There’s the Frank-Broyles Publicity Rights Protection Act. This is a leftover from the last session. It is simply one of the vetoes that I did, that you sustained. In my view, it did not provide sufficient protection for amateur photographers across the state. You remember that. Well, the bill has been revised. The bill now has the support of photographers across Arkansas, as well as other groups. It’s a consensus bill, provides property right in photographs of citizens and prevents unauthorized commercial use.

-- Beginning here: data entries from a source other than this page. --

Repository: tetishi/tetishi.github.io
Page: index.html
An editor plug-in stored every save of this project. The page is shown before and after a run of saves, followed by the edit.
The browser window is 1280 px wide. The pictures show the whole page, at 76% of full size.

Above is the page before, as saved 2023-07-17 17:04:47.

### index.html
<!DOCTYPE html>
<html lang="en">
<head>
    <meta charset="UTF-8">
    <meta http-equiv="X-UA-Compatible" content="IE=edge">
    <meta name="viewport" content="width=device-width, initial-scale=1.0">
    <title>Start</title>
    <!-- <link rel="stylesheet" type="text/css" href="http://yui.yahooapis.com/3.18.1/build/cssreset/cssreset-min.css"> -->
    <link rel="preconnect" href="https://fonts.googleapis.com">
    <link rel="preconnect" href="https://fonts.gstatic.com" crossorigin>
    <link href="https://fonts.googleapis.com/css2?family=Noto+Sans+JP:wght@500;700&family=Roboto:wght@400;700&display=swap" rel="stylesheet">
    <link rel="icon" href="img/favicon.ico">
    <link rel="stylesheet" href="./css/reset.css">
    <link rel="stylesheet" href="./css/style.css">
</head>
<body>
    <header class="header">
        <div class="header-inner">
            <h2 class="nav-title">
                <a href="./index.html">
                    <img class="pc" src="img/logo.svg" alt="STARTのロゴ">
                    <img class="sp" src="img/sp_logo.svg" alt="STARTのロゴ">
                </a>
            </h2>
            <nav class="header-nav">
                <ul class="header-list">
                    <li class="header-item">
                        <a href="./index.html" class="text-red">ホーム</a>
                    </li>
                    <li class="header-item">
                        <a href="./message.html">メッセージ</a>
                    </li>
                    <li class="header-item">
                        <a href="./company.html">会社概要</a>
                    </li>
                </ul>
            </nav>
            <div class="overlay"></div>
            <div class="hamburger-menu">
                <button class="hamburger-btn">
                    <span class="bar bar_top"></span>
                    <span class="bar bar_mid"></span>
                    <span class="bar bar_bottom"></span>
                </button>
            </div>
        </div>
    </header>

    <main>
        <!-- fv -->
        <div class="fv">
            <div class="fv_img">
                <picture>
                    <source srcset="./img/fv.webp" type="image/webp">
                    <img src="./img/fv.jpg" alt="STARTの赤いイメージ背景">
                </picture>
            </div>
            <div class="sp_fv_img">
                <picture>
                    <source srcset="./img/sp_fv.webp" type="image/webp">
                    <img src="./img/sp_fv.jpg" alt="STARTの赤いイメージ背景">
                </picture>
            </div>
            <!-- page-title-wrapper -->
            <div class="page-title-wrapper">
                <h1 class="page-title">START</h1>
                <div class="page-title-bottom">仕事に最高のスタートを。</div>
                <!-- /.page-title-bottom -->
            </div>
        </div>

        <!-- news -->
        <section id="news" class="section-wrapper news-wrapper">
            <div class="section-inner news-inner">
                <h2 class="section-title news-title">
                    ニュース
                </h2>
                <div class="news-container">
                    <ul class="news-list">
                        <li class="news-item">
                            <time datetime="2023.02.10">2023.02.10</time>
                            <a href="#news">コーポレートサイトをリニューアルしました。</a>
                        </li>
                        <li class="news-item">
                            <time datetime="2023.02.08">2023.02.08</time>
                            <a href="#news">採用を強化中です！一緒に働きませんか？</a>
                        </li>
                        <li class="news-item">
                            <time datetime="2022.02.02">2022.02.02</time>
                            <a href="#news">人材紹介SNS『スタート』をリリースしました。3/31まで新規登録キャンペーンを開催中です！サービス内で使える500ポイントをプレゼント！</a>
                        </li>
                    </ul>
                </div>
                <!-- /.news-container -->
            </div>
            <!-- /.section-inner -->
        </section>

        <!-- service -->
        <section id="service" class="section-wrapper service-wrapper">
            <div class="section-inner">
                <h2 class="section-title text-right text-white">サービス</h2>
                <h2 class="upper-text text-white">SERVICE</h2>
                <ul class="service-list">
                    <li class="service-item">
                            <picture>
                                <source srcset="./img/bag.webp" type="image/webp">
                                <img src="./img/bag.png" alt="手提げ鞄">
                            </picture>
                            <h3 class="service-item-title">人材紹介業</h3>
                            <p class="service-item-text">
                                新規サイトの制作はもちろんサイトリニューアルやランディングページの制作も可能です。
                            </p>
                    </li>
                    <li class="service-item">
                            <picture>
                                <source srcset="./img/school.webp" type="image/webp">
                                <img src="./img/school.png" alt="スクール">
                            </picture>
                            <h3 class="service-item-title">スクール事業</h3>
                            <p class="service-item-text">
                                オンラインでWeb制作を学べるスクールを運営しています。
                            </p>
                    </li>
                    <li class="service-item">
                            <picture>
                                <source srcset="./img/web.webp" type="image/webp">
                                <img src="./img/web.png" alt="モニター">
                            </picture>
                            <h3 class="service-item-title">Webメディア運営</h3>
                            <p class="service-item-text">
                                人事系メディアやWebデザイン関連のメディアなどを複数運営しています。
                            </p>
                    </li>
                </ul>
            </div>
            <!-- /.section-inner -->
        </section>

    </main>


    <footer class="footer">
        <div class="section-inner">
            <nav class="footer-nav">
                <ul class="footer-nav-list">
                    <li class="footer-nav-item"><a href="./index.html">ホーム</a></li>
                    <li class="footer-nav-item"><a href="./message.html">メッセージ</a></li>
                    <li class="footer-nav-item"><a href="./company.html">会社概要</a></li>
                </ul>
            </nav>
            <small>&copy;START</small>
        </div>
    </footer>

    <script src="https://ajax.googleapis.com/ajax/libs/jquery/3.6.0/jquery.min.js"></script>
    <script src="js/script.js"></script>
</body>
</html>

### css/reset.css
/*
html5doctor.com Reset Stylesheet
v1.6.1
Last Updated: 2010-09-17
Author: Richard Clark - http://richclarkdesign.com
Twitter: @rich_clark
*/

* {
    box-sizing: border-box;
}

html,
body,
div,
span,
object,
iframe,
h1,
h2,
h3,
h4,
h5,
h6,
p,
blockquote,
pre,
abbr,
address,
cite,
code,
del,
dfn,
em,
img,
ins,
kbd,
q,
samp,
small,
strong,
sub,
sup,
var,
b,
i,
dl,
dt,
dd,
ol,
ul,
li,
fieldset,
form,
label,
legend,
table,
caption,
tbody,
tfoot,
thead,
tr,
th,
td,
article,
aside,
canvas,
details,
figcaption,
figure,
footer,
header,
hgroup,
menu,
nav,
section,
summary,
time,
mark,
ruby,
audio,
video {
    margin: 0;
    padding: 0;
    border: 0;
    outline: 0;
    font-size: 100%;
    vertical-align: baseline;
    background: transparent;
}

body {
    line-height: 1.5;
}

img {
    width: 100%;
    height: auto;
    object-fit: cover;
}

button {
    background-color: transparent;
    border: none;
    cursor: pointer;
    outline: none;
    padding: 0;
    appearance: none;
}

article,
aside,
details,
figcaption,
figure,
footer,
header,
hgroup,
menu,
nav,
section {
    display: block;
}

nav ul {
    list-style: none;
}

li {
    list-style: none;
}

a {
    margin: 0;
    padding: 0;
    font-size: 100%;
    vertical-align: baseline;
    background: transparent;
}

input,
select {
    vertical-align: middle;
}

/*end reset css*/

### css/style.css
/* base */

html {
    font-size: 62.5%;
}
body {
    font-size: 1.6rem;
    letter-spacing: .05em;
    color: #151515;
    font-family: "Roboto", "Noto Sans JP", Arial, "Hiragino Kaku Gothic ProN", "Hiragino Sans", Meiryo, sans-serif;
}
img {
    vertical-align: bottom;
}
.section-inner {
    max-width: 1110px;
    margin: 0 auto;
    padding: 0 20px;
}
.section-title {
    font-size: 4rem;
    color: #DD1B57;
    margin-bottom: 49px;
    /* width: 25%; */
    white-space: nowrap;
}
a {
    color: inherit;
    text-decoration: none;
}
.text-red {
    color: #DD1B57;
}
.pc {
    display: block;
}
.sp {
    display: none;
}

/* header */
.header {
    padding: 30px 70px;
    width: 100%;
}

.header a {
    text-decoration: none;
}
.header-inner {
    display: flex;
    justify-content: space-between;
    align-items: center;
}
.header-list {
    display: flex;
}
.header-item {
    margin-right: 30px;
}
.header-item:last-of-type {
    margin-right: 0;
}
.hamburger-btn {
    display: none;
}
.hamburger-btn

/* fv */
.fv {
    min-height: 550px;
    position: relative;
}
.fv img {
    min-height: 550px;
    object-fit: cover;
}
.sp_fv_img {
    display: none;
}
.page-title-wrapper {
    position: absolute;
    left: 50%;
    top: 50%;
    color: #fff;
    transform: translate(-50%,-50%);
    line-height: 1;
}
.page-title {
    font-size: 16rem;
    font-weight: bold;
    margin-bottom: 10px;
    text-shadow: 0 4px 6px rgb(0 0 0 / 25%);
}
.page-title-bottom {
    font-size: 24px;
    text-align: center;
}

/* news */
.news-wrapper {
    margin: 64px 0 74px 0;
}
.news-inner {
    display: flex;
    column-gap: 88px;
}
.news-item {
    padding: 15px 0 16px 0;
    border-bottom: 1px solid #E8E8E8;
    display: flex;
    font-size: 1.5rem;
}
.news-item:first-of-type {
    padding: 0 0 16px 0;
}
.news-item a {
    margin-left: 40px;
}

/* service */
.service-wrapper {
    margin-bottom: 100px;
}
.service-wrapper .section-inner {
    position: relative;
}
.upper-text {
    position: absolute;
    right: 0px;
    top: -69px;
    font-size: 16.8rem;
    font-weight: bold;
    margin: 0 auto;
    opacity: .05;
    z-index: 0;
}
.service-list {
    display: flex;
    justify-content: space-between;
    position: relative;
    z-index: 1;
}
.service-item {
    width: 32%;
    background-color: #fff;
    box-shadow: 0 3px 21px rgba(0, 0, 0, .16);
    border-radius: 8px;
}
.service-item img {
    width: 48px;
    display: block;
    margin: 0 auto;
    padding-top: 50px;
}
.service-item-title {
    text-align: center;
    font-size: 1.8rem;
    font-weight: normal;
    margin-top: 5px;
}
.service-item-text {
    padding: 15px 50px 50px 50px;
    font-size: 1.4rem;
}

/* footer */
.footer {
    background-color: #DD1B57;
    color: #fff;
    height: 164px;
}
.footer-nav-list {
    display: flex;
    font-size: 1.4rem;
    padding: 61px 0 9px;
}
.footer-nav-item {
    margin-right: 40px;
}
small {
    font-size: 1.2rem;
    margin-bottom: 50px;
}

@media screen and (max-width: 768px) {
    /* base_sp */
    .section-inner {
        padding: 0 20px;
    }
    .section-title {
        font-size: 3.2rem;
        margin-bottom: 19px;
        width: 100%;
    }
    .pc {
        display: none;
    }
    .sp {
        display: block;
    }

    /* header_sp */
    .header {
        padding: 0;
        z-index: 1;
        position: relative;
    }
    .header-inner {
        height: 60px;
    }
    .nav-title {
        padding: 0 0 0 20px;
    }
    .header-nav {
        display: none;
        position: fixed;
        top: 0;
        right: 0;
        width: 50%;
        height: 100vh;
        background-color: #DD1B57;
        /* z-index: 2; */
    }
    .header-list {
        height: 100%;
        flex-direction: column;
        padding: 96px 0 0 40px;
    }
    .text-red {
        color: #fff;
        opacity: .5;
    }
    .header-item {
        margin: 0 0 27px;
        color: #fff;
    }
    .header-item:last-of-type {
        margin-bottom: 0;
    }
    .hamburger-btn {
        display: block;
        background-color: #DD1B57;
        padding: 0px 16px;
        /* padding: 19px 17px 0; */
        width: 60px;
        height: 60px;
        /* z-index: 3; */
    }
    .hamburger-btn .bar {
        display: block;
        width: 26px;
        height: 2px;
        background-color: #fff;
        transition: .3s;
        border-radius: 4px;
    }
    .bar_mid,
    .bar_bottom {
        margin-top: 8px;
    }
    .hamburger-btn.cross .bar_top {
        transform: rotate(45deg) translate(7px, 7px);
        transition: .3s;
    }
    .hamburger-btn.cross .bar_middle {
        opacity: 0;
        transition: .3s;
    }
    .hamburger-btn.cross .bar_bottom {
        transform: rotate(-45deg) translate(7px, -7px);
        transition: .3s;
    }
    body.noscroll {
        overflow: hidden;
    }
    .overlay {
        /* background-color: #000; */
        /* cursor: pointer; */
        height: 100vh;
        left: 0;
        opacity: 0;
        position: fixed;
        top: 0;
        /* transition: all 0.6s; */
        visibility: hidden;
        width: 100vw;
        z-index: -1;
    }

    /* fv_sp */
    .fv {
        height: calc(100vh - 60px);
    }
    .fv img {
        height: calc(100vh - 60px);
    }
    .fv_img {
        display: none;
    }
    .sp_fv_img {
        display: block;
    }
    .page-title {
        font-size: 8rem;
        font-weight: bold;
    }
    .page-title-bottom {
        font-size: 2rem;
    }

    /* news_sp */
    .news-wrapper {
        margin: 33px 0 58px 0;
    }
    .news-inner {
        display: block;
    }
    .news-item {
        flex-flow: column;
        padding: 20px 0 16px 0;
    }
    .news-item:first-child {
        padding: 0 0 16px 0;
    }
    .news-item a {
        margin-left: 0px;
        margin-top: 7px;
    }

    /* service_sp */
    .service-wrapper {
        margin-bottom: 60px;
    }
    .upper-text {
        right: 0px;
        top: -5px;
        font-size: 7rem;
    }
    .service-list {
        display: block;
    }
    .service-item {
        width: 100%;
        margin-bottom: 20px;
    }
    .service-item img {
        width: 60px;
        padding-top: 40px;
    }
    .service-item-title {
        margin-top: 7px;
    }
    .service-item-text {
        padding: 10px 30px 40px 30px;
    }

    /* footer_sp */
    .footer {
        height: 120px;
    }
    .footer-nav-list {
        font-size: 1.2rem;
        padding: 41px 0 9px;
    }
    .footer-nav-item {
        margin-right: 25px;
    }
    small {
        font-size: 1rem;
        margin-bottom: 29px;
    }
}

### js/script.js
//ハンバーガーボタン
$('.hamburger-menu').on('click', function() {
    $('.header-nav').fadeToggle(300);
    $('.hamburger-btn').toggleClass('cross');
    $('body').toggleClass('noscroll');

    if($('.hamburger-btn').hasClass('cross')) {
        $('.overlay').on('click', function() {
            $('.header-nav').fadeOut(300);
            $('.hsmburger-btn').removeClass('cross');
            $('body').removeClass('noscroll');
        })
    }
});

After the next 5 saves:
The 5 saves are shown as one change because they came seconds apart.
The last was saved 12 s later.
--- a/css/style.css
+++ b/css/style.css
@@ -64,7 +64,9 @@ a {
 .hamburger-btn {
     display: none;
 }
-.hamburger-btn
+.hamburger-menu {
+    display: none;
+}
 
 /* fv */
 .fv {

There’s the private security licensing bill. This was driven by legislators that says this is an urgent matter for some of the businesses within your district, so that as we have transferred security licensing to the Arkansas State Police, we need to adjust to make sure we’re clear and provide clarification on what are the requirements on security license. This bill accomplishes that – it should be a consensus bill.
We’ve addressed a problem that’s been nagging in our state for over a decade, and that is the declining fund and increase liability of the Death and Permanent Disability Fund of our Worker’s Compensation Commission. We cannot ignore it. We have to address it. This legislation does it. If it’s not addressed, the whole fund will go bankrupt in six to eight years.
We are addressing that. It has significant support. I applaud everybody for working together with business leaders, with labor, to assure that when the fund ends, we’ll not only have a reduction of the premium tax, but that all the people who relied upon that will be paid and cared for.
We have another piece of legislation that provides a pause on grading of our public schools and a pause for putting schools in academic distress. The reason for this is that we’re in transition to adopt a new accountability system that works for our schools. The federal government has given us more flexibility to accomplish this.
We want to pause for a year so we’re not putting more schools in academic distress during that year, but, at the same time, we will allow people to come off of academic distress. So it’s a fair pause so that we can put into place a new accountability system. It will be well-received by our schools.
There are other items, from juvenile records use for research and other items. But this session, besides the importance of those other items that I mentioned, this session is principally and primarily to adopt a funding mechanism for our highways.
I want to applaud those in this body that have said, “Well, I’ve got a different idea that I feel strongly about.” That’s what your job is as legislators. I have no problem with that, and I applaud you for putting those ideas on the table.
But I do believe that there is one idea that has an opportunity to pass this body, that has the support and will accomplish the objective of providing $1 billion dollars in total highway funding over the next five years, and that is the Arkansas Highway Improvement Plan.
Other ideas that are out there can be considered, can be debated, they can be put on additional legislative sessions. Or, they can be put to a vote of the people. But the primary purpose is to accomplish the immediate and extraordinary need of meeting the federal match through this Highway Improvement Plan. It has the support of the Highway Commission, recognizing that need and this solution, the Good Roads Foundation and Arkansas’s Association of Counties.
And so, ladies and gentleman of the General Assembly, thank you for your spirit. One thing that is special in Arkansas is not just our incredible geography, the growing economy, the low unemployment rate and all that we’re doing, but it is our political system that allows us to debate, to talk – the civility – to accomplish great things for this state.
I enjoy working with you. I applaud your commitment to the people of this state. God bless your efforts, and let’s go home in three days.